[Cardew Vs. Individualism]
… what Cardew was aiming at in his polemic ‘Stockhausen Serves Imperialism,’ but he replaced individualism with a clumsy deployment of rigid Maoist dogma; in terms of music, the crudeness of this transition was manifest in his shift from the modernist, graphically scored obscurantism of Treatise to the exceedingly patronising and muddled attempts to write ‘music for the people.’ But as Keith Rowe pointed out in the Channel 4 documentary on Cardew that was shown in the early 1990s: he couldn’t tap his foot to a beat…
Picking through entanglements of undergrowth grown strawish and rigid through time and disinterest one might hope to find a tooth, like those bovine teeth you’d have come across occasionally when strolling through pastures. Sharp, jagged molars you’d scarcely believe ever resided in a mouth. But then a cow can decimate the epidermis in licks alone.

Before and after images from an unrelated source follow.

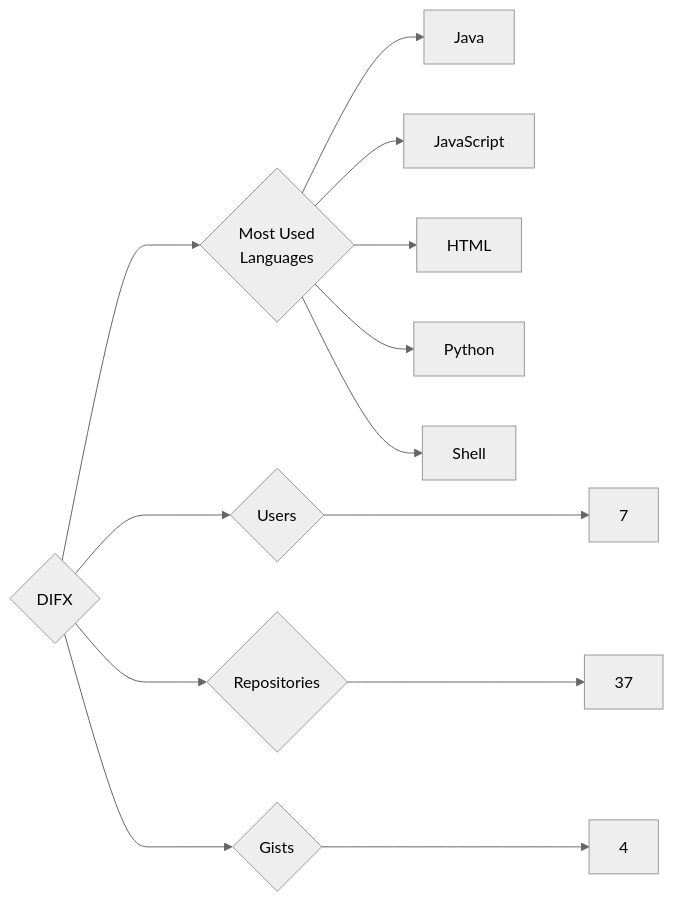
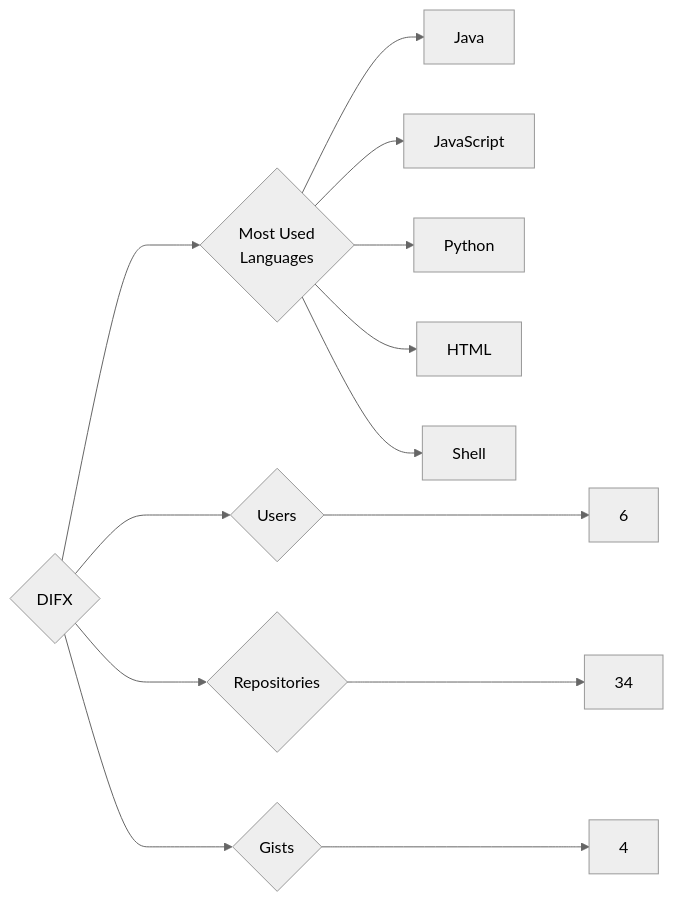
Before and after one commit to trickest/insiders: the diagram in targets/DIFX/README.md, drawn with Mermaid (neutral theme). The commit also changed 1092 other files, not shown here.

````diff
--- a/targets/DIFX/README.md
+++ b/targets/DIFX/README.md
@@ -3,13 +3,13 @@
 ```mermaid
 graph LR
 COMPANY_NAME{DIFX}
-COMPANY_NAME ---> U{Users} ---> UN[7]
-COMPANY_NAME ---> R{Repositories} ---> RN[37]
+COMPANY_NAME ---> U{Users} ---> UN[6]
+COMPANY_NAME ---> R{Repositories} ---> RN[34]
 COMPANY_NAME ---> G{Gists} ---> GN[4]
 COMPANY_NAME ---> ML{Most Used<br>Languages}
 ML --> Java[Java]
 ML --> JavaScript[JavaScript]
+ML --> Python[Python]
 ML --> HTML[HTML]
-ML --> Python[Python]
 ML --> Shell[Shell]
 ```
````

 Ben Murphy, ‘Icleand’s Bjarki makes 10 tracks a day and has Nina Kraviz on speed dial,’ (FACTMAG, 26th October 2016) http://www.factmag.com/2016/10/26/bjarki-interview-ae-stream-trip-nina-kraviz/
 I’m lifting these terms and their attendant meaning in this context from Bataille’s Inner Experience, (Trans. Stuart Kendall) (Albany: SUNY Press; 2014)
 How funny that the word ‘ontology’ is actually in ‘ornithology’…
 Alan Moore in DeZ Vylenz, The Mindscape of Alan Moore (Shadowsnake Films; 2005)
 Adam Curtis, Hypernormalisation (BBC, 2016) http://www.bbc.co.uk/iplayer/episode/p04b183c/adam-curtis-hypernormalisation accessed 4th November 2016.
 ‘Free creativity’ is a term that remains in my lexicon ever since reading CLR James’s Notes on Dialectics, where he talks of the ‘free creativity of the proletariat.’
 To borrow from Badiou.
 I wanted to use this word as an abbreviation of ‘conglomerate’ then was surprised that Word didn’t underline it as a spelling mistake, so I looked it up and found that it was an accepted American slang term (verb) meaning to steal or to grabbed. And yes, I realised then that I’d read it somewhere before with that meaning. But I liked the elision of definitions, so I kept it.
 It’s incredible that seed sprouting is not far more widespread – like you won’t find a sprouting jar in Tesco or a regular high street shop. I want to write about sprouting but I’ve not worked out how yet.
 James Baldwin, The Fire Next Time (London: Penguin; 1963) p. 43.
 Curtis’s Hypernormalisation addresses this condition in a very illuminating way.
 The Radioactive Sparrow story can be read through the serialization of their albums posted at www.kakutopia.com – in order to read/follow/listen in the right order, you’ll need to scroll to the bottom of a very long page to work your way back up, backwards so to speak.
 Still going today, with a line-up that has remained constant since the late ’80s, it still hasn’t ever been discussed… Sparrow’s only hard and fast rule was that we should never discuss what we would do, although during periods when we were gigging a lot we would sometimes say, ‘let’s do a song about such and such,’ or ‘let’s do a song called this or that’.
 This is a random clutch at provider-culprits that could of course be wholly substituted by any of many others; I wanted to have an object that had at least some familiarity rather than using ‘monad’ or ‘monster’ or ‘monolith,’ or any combo of some such, simply because that would defer its identity to something perceptibly ‘other,’ ‘not me.’
 Theresa Beyer, Thomas Burkhalter, Hannes Liechti Ed. Seismographic Sounds (Bern: Norient; 2015)